The first bay of the Sanctuary on the south side is covered by the Chapter House. This is square going to octagonal but the upper floor and the characteristic pointed roof were entirely reconstructed in c1850 and again after bomb damage in c1950. It is built of rubble stone with corner buttresses, lancet windows, some paired on the upper storey and a bell-cast roof. This last is a post WWII feature as the entire roof structure was removed by the bomb.
The east end has a 3-light window in each aisle and then the projecting three bay Lady Chapel. This has a large 5-light window with Geometric tracery in the east end, the first thing restored by Prichard and dating from c1844. The side walls have three 2-light windows with trefoil heads. C15 type low pitch roof with battlemented parapets and corner pinnacles, although this was actually a Prichard alteration made necessary by his heightening of the Sanctuary.
The final external feature is St. David's Chapel dating from 1953-6 and designed by George Pace. This covers the second and third bays of the north side of the nave (see above) and projects to an unlit apsed end for the altar. The east wall has continuous glazing at high level, descending to low level as well at the altar end. The west wall has full height glazing. All is divided into narrow lights with concrete mullions and occasional transoms. Smoothly faced parapets above rubble walling, hidden roof. The chapel is reached through the Norman north door of the Cathedral and is part of the Processional Way which continues to the Prebendal House (qv).
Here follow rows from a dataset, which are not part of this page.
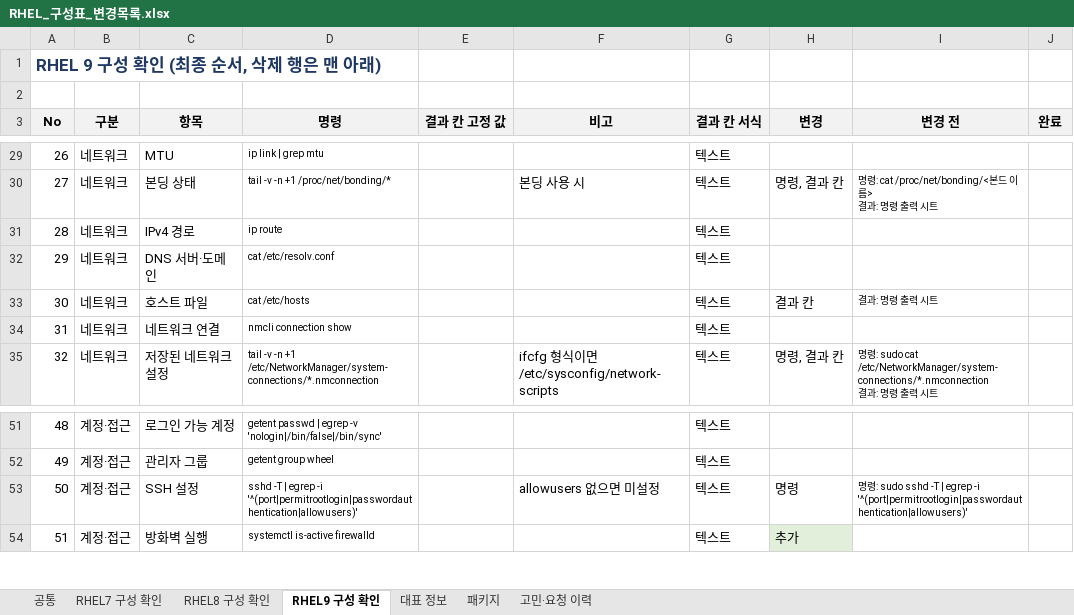
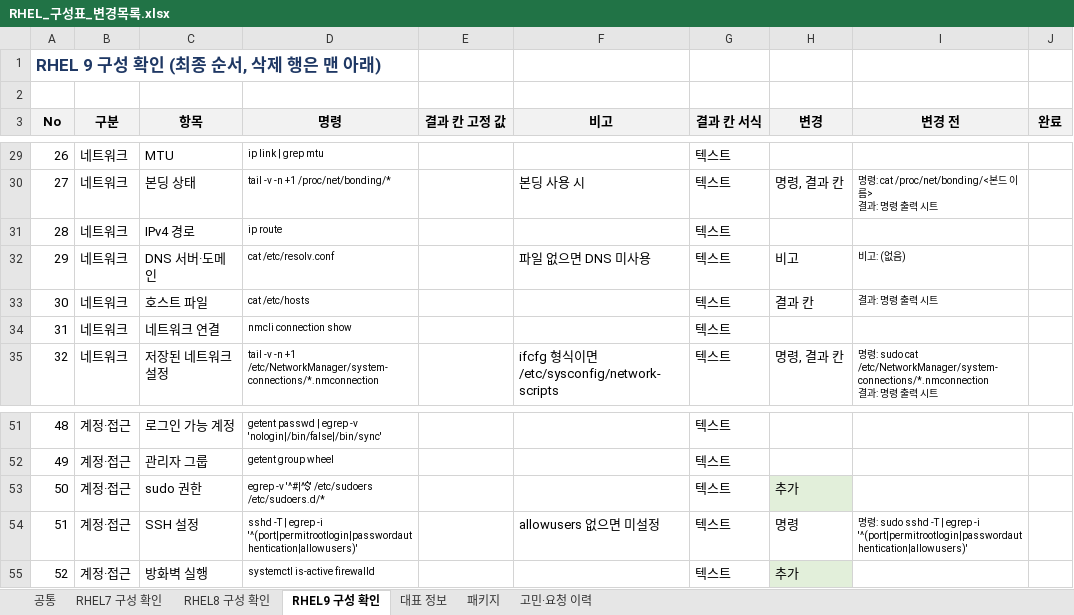
Before and after one commit to shbang0701/claude-test, an Excel workbook: 04_RHEL_구성표/RHEL_구성표_변경목록.xlsx, sheet RHEL9 구성 확인, drawn as a sheet; only a part is shown, gaps mark what is left out; values as stored, in another font and other column widths than the file's, no borders; addresses are those after the commit; the diff names each change by its address in the sheet, - before the commit and + after, or states it on an @@ line.

```diff
--- a/04_RHEL_구성표/RHEL_구성표_변경목록.xlsx (sheet RHEL9 구성 확인)
+++ b/04_RHEL_구성표/RHEL_구성표_변경목록.xlsx (sheet RHEL9 구성 확인)
-F32 (비고): (empty)
+F32 (비고): 파일 없으면 DNS 미사용
-H32 (변경): (empty)
+H32 (변경): 비고
-I32 (변경 전): (empty)
+I32 (변경 전): 비고: (없음)
+row 53: 50 | 계정·접근 | sudo 권한 | egrep -v '^#|^$' /etc/sudoers /etc/sudoers.d/* |  |  | 텍스트 | 추가
@@ column A (No) renumbered between rows 54 and 88 @@
```
Also changed, not shown: sheet 고민·요청 이력, sheet RHEL8 구성 확인, sheet RHEL7 구성 확인, 04_RHEL_구성표/RHEL_계열_7_구성표.xlsx, 04_RHEL_구성표/RHEL_계열_8_구성표.xlsx, 1 other file.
Reason for Listing
Included and highly graded as one of the four medieval Cathedrals of Wales and also for its particularly dramatic building history and the fine quality of its features.

References
Winkles' Cathedral Churches of England and Wales, Tilt and Bogue, London, 1842, Vol III, pps 137-44 - this has a useful description and illustrations of the Cathedral immediately before the Victorian restoration commenced.
John B Hilling, Llandaff Past and Present, Stewart Williams, 1978, p 37 - this says that the Cathedral fabric was damaged in 1704 and 1720 and the tower fell in 1723.
John Newman, The Buildings of Wales: Glamorgan, Penguin Books, 1995, pps 239-255 - this has the fullest modern account of the Cathedral.
The Llandaff Society, Llandaff (The Archive Photographs Series), Tempus Publishing, 1996, pps 77-92 and passim. - this has an extremely useful set of prints and photographs of the Cathedral at different stages of its history.
Dr. Chrystal Davies, A Walk around Llandaff Cathedral, R H Smith & Associates, 1999 - this has a very complete inventory of the fittings and furnishings in the Cathedral together with their date and provenance.
John Speed, Theatre of the Empire of Great Britaine, London, 1610, plan of Llandaff on County Map of Glamorgan.

This text is a legacy record and has not been updated since the building was originally listed. Details of the building may have changed in the intervening time. You should not rely on this listing as an accurate description of the building.

Notes:
Sited below and to the north of the plateau which carries the village but forming a striking object from every direction as the most prominent building in north-west Cardiff.

Source: Cadw

Listed building text is © Crown Copyright. Reproduced under licence.